The good news: the U.S. has about 47 days’ worth of energy stored up for later use. The bad news? Virtually all of it is in the form of fossil fuels – coal, oil and natural gas. By comparison, if you add up all the energy stored in batteries, pumped hydropower and other zero-carbon storage, it adds up to just a few seconds’ worth.
This small scale of low-carbon energy storage is a big problem. We’re building out intermittent renewables fast, and we need enough energy storage to back up wind when turbines slow down and solar when the sun isn’t shining.
But there are technologies that could get us there. In this episode, Shayle talks to his colleague Andy Lubershane, who is a partner and head of research at Energy Impact Partners. Andy recently wrote a piece called Four ways to store sunlight, which compares lithium-ion batteries, heat storage, ion-air batteries, and hydrogen. Andy and Shayle cover topics like:
- The storage trifecta: short duration, diurnal, and multi-day seasonal
- Andy’s guess at how low the price of lithium-ion batteries could go
- Why we would use heat storage and hydrogen, despite their low round-trip efficiencies

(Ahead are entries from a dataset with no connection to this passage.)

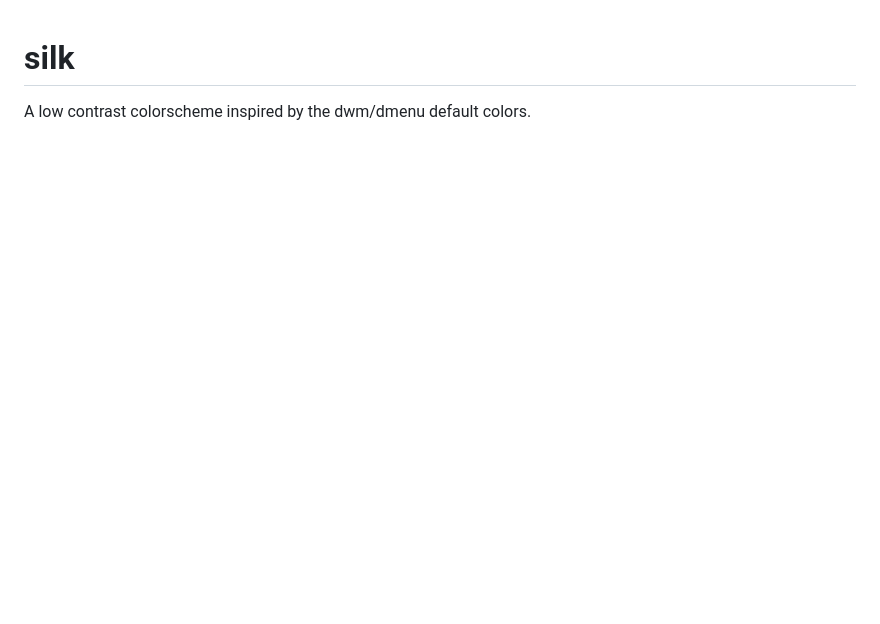
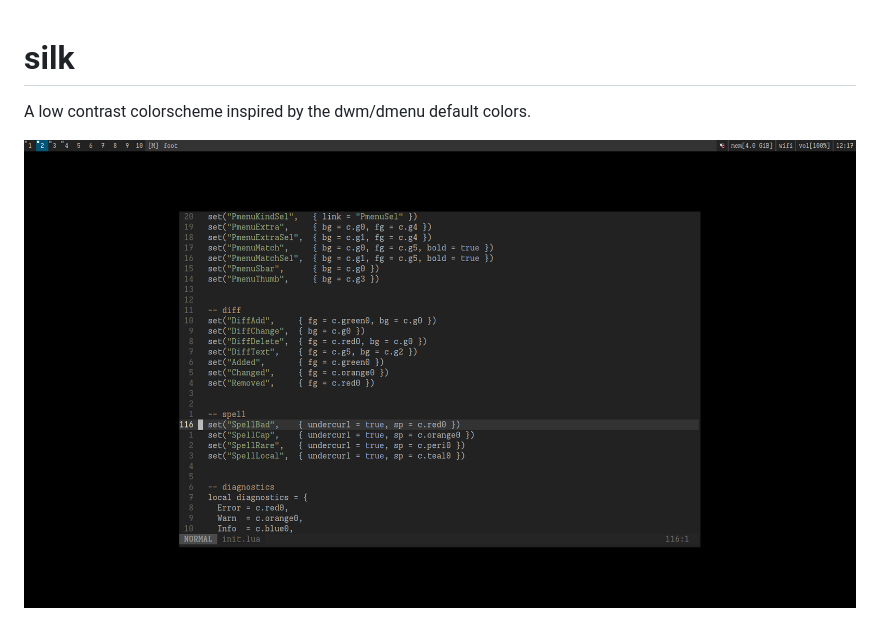
Before and after one commit to vanStinkle/silk.nvim, a Markdown page: README.md, the part around the change. GitHub-like rendering; pictures changed too: screenshot.png (added); blank space fills up the shorter version.

Commit message:
added screenshot

```diff
--- a/README.md
+++ b/README.md
@@ -1,6 +1,8 @@
 # silk
 
 A low contrast colorscheme inspired by the dwm/dmenu default colors.
+
+![screenshot](screenshot.png)
 
 ![palette](palette.png)
 
```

- Why molten-salt heat storage didn’t take off
- High hopes for iron-air batteries’ low costs
- Blending hydrogen into gas turbines
- How all these technologies are competing against carbon capture and storage (CCS)
- Andy Lubershane: Four ways to store sunlight
- Form Energy: Enabling a True 24/7 Carbon-Free Resource Portfolio for Great River Energy with Multi-Day Storage
Support for Catalyst comes from Climate Positive, a podcast by HASI, that features candid conversations with the leaders, innovators, and changemakers who are at the forefront of the transition to a sustainable economy. Listen and subscribe wherever you get your podcasts.
Catalyst is supported by Scale Microgrids, the distributed energy company dedicated to transforming the way modern energy infrastructure is designed, constructed, and financed. Distributed generation can be complex. Scale makes it easy. Learn more: scalemicrogrids.com.